The course overview page is located at:

You may also be interested in the wiki pages for the Winter 2012 and Winter 2013 versions of this course.

This course is a curiosity-driven cross-layer introduction to the principles and design decisions reflected in modern commodity operating systems with a special focus on the Linux/x86 platform to ground the discussion in real technical detail.

The university calendar entry for CPSC457 describes the course as:

"An introduction to operating systems principles. Performance measurement; concurrent programs; the management of information, memory and processor resources. Prerequisite(s): Computer Science 319 or 331 and one of Computer Science 325 or Computer Engineering 369."

How This Class is Taught

  • Curiosity - This class is driven by seemingly simple questions about what a computer system is in a practical sense. This is not an anatomy-style class where you memorize charts and pictures drawn by other people. It's a hands-on exploration of what makes digital hardware actually do interesting things for us.
  • Cross-layer - layers of abstraction become boundaries of competence. This class deliberately bridges the semantic gap to give multiple aspects of the same concept, component, or primitive.
  • Learning through failure modes - what we do to systems to break them (out of curiosity, ignorance, or malice) can teach us a great deal. Stretching and abusing a system's limits and normal modes of operation helps outline the boundaries of (in this case, OS) concepts more clearly.

Although this courses focuses on Linux, it is not about Linux per se; we simply demonstrate abstract OS concepts relative to a mature, real-world, and complex piece of software.

Announcements, Policies, and Metadata

This section includes the syllabus, textbooks, course policies, grading scheme, midterm and file exam policies, and submission instructions.


This term we will be using Piazza for class discussion. The system is highly catered to getting you help fast and efficiently from classmates, the TA, and myself. Rather than emailing questions to the teaching staff, I encourage you to post your questions on Piazza. If you have any problems or feedback for the developers, email

Find our class page at:


Homework Assignments:


This section enumerates the homework assignments.

Lecture Schedule

Please see the University Academic Calendar for important add/drop dates, holidays, etc.

Courses/Computer_Science/CPSC_457.F2013/Lecture Notes

This section contains the class session notes.

Tutorial Schedule

Here is the (tentative) schedule of tutorial topics.


Links & Miscellaneous Resources

Courses/Computer Science/CPSC 457.W2012/Links and Other Resources

kernel version we will use in this class: 2.6.32

CPSC LXR mirror for this kernel version:

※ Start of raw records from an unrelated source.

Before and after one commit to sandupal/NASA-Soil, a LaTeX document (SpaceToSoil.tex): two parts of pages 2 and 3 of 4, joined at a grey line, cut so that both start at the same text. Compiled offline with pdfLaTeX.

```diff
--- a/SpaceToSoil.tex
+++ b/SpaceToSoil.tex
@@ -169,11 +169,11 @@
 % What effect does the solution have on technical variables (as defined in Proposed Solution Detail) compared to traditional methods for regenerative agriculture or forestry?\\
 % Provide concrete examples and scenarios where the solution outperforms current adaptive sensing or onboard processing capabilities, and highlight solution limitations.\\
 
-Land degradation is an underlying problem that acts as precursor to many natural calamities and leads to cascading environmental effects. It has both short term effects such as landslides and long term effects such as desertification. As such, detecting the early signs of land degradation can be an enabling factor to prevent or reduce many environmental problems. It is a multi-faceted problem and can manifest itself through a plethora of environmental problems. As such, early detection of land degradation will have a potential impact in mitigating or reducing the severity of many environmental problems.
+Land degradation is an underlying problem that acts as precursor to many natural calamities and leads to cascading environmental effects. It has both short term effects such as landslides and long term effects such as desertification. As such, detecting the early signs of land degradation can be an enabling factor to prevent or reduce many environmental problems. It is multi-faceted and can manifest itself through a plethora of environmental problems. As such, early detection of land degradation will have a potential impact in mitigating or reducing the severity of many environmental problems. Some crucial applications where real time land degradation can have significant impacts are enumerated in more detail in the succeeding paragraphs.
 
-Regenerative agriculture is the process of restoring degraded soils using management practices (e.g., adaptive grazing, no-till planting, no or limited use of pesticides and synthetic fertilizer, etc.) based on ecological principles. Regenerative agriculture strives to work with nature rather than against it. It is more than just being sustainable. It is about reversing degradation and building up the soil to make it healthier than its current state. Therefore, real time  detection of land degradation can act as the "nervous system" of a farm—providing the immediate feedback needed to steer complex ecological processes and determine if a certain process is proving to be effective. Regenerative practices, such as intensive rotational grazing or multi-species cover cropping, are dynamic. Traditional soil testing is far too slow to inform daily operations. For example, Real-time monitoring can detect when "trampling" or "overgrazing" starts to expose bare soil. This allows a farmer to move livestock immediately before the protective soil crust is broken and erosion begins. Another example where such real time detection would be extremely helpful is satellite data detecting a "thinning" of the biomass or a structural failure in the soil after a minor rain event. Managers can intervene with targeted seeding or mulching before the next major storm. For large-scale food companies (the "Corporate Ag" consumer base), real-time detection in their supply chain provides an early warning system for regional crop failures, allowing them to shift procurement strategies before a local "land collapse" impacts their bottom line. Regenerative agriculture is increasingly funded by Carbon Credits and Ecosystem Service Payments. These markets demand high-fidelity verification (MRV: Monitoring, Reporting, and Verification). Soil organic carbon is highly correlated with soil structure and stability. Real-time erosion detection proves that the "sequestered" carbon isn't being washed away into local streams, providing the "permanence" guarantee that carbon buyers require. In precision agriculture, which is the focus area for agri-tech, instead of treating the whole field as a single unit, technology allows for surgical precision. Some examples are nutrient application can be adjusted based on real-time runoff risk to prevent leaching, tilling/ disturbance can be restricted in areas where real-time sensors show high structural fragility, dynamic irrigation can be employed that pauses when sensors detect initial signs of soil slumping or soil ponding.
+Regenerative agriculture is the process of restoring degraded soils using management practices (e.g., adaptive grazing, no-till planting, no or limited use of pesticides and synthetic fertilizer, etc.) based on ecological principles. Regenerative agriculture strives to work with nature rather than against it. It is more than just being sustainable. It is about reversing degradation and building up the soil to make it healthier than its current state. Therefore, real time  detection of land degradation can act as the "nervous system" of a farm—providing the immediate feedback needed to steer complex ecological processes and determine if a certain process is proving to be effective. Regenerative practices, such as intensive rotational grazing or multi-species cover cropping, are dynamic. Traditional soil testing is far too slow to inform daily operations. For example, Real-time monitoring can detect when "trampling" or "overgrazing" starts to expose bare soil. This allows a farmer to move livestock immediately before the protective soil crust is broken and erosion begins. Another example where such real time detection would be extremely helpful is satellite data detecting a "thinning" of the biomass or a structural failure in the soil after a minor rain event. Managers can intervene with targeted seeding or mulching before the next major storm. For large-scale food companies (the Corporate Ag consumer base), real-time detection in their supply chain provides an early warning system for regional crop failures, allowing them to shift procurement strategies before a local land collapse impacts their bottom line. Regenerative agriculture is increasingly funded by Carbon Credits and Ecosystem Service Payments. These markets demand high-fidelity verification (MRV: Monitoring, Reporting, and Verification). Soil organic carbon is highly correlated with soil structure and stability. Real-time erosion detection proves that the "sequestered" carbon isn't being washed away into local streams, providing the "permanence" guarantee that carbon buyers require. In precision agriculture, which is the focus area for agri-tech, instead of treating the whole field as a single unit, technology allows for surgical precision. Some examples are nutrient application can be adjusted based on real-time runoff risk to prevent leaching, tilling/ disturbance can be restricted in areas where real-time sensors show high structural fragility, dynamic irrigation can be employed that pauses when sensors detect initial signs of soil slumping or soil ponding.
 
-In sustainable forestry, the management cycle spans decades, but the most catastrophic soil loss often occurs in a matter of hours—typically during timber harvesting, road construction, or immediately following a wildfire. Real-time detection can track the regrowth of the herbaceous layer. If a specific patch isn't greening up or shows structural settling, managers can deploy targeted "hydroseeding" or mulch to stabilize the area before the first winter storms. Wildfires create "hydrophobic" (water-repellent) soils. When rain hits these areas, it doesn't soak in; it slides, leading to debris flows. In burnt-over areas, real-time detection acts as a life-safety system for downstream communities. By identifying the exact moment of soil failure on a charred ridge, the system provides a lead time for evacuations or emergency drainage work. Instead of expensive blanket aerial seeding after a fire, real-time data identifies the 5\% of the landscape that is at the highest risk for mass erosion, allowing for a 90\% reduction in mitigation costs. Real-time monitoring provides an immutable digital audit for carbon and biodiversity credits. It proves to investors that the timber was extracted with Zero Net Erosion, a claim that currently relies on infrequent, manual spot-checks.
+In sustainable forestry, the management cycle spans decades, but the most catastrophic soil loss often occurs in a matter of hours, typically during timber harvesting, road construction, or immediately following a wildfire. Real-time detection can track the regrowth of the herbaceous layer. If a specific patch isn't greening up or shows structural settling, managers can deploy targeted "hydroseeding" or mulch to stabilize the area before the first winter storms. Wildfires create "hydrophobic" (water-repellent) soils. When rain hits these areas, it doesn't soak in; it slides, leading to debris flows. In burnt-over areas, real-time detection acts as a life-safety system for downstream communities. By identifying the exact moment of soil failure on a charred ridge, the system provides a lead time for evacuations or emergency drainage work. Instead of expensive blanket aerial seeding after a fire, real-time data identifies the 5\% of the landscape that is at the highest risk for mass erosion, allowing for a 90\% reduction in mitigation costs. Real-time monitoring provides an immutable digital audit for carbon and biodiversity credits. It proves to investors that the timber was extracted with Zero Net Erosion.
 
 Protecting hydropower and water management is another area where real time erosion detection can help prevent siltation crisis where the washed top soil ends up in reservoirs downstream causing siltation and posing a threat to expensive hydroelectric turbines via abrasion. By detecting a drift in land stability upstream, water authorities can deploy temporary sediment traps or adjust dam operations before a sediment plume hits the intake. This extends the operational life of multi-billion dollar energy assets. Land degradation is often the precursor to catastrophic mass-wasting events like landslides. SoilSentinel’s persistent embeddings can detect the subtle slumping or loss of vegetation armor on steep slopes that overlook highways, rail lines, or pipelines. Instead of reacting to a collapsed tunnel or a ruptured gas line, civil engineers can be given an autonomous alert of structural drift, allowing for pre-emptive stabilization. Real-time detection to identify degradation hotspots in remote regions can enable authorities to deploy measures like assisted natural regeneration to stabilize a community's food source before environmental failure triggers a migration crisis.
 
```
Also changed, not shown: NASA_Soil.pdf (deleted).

Splitting your c457 virtual machine VDI image into 2GB chunks to fit onto your USB thumbdrive:


Random News and Links

Things We Won't Cover

  • A full consideration of multiprocessor architectures and machines (we only touch on this in the context of concurrency and synchronization)
  • Advanced I/O architectures and multimedia
  • cluster computing
  • other operating systems like *BSD, Windows, OS X, GNU Hurd, or Minix